How to complete this task: Every line of the records below that has the word "handleHidePasswordConfirm" should be copied.

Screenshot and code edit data
▼▼▼

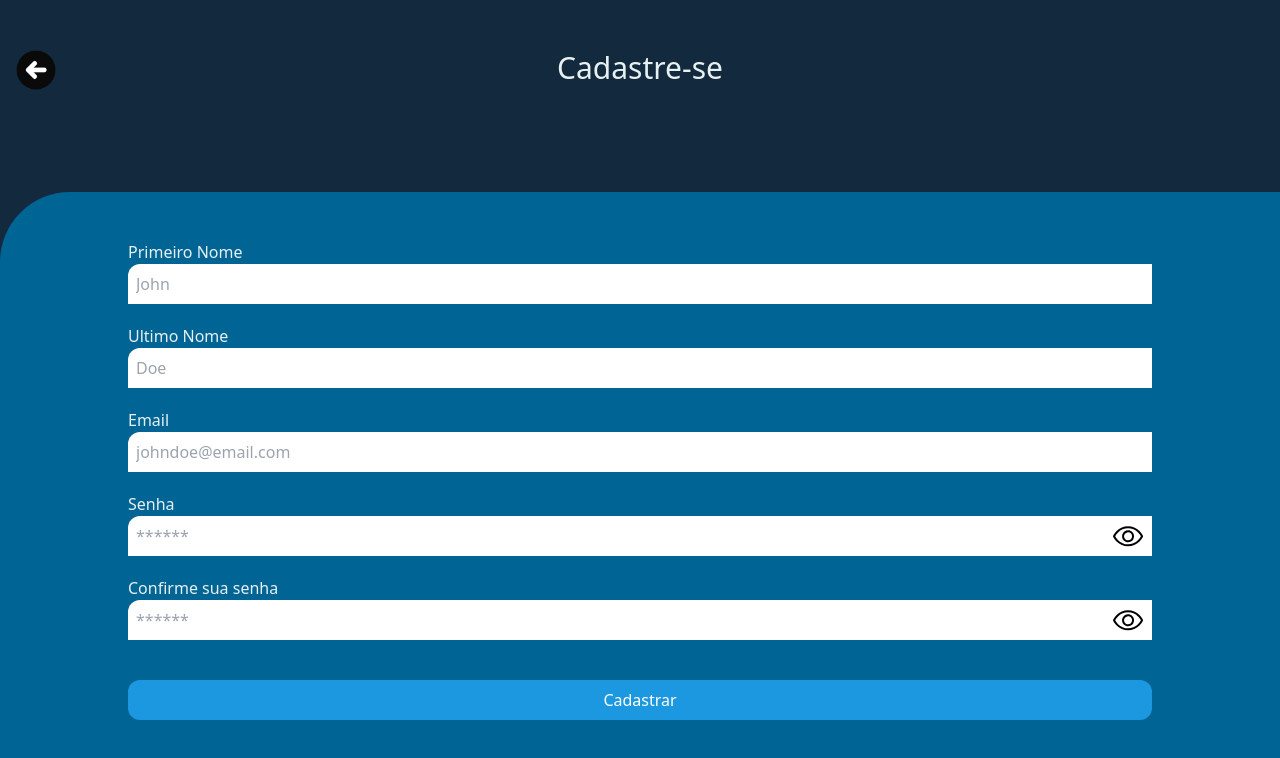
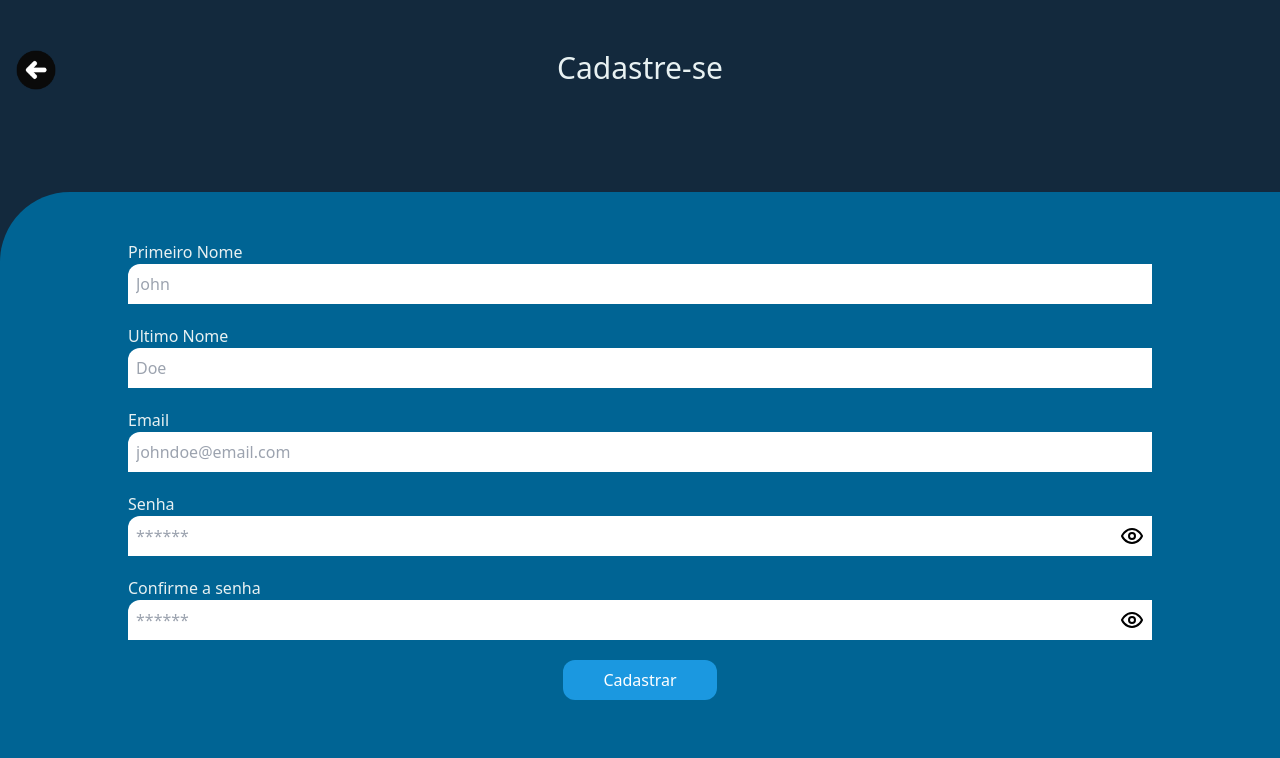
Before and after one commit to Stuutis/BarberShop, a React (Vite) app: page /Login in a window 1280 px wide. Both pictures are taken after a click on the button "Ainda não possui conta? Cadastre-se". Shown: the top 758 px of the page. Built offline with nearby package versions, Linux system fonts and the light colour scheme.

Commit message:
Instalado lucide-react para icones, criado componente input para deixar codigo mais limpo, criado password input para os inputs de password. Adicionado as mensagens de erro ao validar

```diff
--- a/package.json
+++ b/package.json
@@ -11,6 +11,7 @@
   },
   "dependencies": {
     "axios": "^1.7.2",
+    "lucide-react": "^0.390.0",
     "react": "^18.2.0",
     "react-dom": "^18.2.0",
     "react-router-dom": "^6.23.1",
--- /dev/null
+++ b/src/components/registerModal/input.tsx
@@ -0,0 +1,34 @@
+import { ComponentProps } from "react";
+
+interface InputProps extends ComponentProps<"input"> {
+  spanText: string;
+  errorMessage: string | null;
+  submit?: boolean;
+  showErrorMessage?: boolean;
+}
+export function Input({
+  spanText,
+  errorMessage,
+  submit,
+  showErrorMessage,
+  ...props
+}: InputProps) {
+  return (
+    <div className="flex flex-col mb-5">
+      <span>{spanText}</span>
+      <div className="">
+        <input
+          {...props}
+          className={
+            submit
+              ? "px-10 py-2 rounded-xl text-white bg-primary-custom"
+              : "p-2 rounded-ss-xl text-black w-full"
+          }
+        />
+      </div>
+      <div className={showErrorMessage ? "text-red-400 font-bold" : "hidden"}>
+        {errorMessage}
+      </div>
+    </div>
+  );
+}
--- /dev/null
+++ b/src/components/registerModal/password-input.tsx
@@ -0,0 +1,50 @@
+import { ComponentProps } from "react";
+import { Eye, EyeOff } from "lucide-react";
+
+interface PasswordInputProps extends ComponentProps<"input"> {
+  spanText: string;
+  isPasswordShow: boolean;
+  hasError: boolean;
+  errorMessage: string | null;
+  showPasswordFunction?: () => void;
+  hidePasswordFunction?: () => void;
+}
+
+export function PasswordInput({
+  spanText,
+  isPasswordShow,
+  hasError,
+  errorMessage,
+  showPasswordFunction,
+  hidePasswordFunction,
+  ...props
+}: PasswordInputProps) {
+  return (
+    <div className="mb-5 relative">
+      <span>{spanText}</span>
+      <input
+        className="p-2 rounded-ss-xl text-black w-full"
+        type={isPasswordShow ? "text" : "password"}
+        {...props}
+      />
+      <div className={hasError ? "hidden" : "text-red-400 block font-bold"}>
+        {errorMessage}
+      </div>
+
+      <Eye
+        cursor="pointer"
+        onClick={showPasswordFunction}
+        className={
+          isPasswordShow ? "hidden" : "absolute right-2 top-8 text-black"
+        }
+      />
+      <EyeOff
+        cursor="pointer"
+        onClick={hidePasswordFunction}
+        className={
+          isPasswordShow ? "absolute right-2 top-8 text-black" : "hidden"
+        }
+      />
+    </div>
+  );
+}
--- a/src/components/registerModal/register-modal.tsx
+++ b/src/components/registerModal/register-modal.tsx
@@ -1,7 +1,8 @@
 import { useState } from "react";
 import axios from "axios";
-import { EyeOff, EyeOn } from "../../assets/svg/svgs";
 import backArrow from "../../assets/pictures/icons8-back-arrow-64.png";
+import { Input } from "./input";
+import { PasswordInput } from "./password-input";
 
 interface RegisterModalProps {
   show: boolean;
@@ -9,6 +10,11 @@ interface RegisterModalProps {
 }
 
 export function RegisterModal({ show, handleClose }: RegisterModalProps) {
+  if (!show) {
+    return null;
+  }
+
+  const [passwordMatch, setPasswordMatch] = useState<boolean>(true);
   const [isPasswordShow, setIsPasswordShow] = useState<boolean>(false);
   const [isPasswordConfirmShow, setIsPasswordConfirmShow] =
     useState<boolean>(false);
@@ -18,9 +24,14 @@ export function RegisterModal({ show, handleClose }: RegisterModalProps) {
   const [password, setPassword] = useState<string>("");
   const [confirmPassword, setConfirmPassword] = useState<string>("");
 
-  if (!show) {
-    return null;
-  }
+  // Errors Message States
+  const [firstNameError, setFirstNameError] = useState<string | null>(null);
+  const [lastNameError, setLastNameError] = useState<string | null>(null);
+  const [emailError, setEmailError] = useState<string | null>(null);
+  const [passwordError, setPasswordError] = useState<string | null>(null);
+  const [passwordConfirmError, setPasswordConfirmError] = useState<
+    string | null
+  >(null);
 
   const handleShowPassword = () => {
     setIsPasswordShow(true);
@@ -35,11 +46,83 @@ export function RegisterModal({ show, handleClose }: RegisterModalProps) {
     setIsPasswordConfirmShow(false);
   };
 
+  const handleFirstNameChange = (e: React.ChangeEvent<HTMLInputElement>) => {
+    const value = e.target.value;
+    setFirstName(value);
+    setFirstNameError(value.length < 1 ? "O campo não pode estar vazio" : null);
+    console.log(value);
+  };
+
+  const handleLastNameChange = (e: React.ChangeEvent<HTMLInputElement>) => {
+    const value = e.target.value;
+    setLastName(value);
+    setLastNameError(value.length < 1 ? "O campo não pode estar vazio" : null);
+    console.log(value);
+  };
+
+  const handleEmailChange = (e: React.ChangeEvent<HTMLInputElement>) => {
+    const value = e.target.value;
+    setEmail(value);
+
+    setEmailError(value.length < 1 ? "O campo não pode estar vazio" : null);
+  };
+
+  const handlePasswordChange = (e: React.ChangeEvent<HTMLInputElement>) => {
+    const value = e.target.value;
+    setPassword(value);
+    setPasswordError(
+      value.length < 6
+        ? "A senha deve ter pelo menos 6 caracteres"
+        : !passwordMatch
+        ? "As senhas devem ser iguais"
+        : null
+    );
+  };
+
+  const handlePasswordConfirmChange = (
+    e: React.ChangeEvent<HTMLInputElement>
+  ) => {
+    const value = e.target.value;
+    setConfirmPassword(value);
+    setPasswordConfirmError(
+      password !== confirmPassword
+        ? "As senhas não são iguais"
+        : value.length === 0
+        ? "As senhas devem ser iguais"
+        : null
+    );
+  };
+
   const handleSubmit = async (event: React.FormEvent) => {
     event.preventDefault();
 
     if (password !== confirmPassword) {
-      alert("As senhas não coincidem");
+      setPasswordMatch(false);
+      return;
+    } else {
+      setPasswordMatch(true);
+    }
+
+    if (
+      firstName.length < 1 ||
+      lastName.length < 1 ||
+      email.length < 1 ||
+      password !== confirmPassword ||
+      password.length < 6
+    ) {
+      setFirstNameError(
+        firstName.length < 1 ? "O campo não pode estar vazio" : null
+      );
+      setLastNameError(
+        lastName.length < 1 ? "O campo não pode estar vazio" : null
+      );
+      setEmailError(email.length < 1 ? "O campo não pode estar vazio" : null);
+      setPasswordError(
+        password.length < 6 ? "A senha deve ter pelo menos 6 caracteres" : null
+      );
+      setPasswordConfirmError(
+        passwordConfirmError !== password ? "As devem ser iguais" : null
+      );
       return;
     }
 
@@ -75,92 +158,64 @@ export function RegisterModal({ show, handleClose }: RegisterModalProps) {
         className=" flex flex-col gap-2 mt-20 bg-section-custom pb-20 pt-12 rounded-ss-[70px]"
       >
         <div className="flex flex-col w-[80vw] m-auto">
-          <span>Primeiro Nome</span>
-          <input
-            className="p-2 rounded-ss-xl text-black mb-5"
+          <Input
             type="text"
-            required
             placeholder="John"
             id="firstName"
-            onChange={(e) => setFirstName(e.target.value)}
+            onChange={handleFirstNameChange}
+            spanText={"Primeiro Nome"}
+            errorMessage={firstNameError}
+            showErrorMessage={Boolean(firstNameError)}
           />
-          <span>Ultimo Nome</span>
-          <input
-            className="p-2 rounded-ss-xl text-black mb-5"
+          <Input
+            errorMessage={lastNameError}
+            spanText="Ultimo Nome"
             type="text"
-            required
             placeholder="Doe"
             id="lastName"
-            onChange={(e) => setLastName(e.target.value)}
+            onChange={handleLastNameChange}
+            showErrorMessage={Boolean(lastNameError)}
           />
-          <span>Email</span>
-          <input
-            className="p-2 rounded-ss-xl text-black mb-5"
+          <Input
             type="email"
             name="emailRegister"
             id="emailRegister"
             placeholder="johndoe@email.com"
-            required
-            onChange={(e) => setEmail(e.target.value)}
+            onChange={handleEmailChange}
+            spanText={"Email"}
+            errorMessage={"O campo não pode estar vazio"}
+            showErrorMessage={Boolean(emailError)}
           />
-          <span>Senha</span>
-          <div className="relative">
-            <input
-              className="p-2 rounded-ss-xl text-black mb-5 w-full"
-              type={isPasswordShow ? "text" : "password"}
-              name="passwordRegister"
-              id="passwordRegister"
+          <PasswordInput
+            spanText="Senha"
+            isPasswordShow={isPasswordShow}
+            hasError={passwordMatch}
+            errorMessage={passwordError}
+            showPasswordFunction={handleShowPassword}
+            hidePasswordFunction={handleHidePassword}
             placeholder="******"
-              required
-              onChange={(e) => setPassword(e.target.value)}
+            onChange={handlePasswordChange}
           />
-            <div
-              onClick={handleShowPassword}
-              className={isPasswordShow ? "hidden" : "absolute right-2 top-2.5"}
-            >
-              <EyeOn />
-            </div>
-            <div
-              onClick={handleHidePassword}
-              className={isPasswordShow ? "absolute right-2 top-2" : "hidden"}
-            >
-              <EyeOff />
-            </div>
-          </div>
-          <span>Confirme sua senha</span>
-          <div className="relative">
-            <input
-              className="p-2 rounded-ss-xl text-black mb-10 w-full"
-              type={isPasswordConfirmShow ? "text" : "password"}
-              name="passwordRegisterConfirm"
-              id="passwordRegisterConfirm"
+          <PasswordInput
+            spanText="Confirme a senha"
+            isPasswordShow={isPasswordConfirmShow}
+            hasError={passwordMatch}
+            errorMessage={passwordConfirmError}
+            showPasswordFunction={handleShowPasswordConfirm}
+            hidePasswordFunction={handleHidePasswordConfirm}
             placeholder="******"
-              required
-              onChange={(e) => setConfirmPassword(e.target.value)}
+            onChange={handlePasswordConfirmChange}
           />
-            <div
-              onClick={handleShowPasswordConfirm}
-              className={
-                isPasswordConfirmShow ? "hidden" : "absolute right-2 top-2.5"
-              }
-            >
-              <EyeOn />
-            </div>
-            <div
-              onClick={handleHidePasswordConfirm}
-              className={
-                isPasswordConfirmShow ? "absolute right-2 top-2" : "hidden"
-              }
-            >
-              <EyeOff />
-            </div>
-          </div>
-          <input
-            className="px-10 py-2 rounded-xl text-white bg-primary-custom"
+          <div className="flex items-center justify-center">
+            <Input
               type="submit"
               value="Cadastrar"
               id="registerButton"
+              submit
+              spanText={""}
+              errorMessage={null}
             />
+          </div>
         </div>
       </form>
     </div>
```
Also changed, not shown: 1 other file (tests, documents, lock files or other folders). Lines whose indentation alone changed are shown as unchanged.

▲▲▲

Finished exercise:
+            hidePasswordFunction={handleHidePasswordConfirm}
-              onClick={handleHidePasswordConfirm}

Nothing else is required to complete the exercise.